orography

[aw-rog-ruh-fee, oh-rog-]

Origin of orography

First recorded in 1840–50; oro-1 + -graphy
Also called o·rol·o·gy [aw-rol-uh-jee, oh-rol-] /ɔˈrɒl ə dʒi, oʊˈrɒl-/.
Related formsor·o·graph·ic [awr-uh-graf-ik, or-uh-] /ˌɔr əˈgræf ɪk, ˌɒr ə-/, or·o·graph·i·cal, adjectiveor·o·graph·i·cal·ly, adverb
Dictionary.com Unabridged Based on the Random House Unabridged Dictionary, © Random House, Inc. 2018

Examples from the Web for orography

Historical Examples of orography

  • Ridges, rather than ranges, are the predominant feature of its orography.

    The Gates of India

    Thomas Holdich

  • The orography of the western coast of Hudson Bay is little known.

  • For orography and geology see an article by P. Verri in Boll.

  • While during the winter the state of the ice is of decisive importance, the orography of the land comes now into consideration.

  • Its orography gives rise to the presence of numerous rivers and streams, all of which are upon the Atlantic watershed.

    Mexico

    Charles Reginald Enock


British Dictionary definitions for orography

orography

orology (ɒˈrɒlədʒɪ)

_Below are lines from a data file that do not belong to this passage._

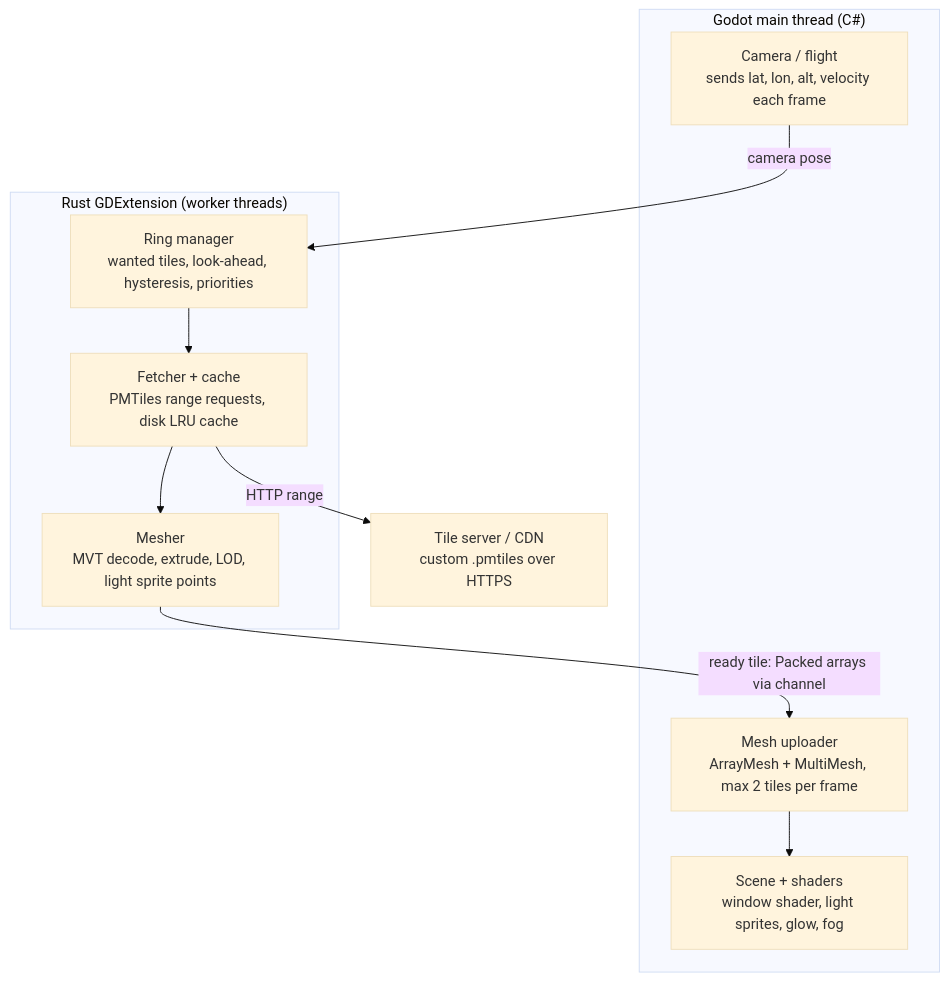
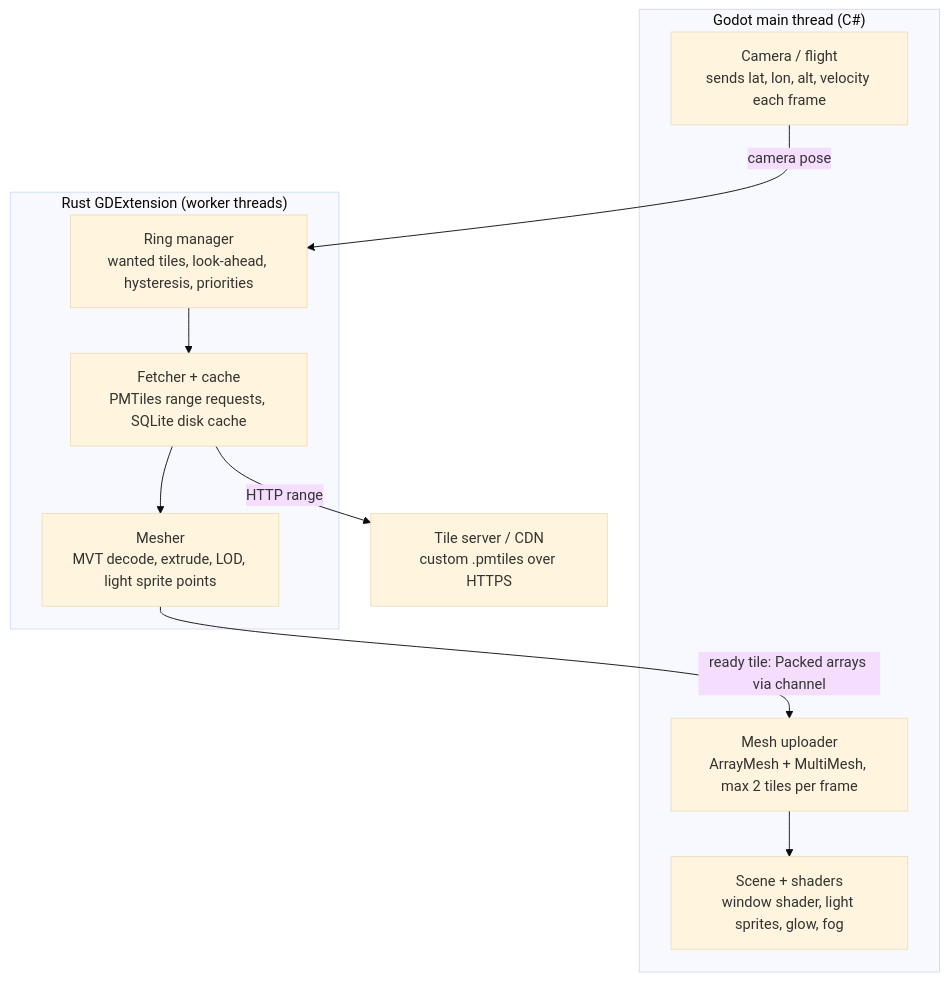
One commit to Symblight/low-poly-map changed the diagram in docs/spike-streamed-osm-city.md. Above: the diagram before and after it, drawn with Mermaid (base theme). The commit also changed other lines of this file and 4 other files, not shown here.

````diff
--- a/docs/spike-streamed-osm-city.md
+++ b/docs/spike-streamed-osm-city.md
@@ -36,19 +36,19 @@
 ```mermaid
 flowchart TB
     subgraph Godot["Godot main thread (C#)"]
         Cam["Camera / flight<br/>sends lat, lon, alt, velocity each frame"]
         Up["Mesh uploader<br/>ArrayMesh + MultiMesh, max 2 tiles per frame"]
         Scene["Scene + shaders<br/>window shader, light sprites, glow, fog"]
         Up --> Scene
     end
     subgraph Rust["Rust GDExtension (worker threads)"]
         Ring["Ring manager<br/>wanted tiles, look-ahead, hysteresis, priorities"]
-        Fetch["Fetcher + cache<br/>PMTiles range requests, disk LRU cache"]
+        Fetch["Fetcher + cache<br/>PMTiles range requests, SQLite disk cache"]
         Mesh["Mesher<br/>MVT decode, extrude, LOD, light sprite points"]
         Ring --> Fetch --> Mesh
     end
     CDN["Tile server / CDN<br/>custom .pmtiles over HTTPS"]
     Cam -- camera pose --> Ring
     Fetch -- HTTP range --> CDN
     Mesh -- "ready tile: Packed arrays via channel" --> Up
 ```
````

noun
  1. the study or mapping of relief, esp of mountains
Derived Formsorographer or orologist, nounorographic (ˌɒrəʊˈɡræfɪk) or orological (ˌɒrəʊˈlɒdʒɪkəl), adjectiveorographically or orologically, adverb
Collins English Dictionary - Complete & Unabridged 2012 Digital Edition © William Collins Sons & Co. Ltd. 1979, 1986 © HarperCollins Publishers 1998, 2000, 2003, 2005, 2006, 2007, 2009, 2012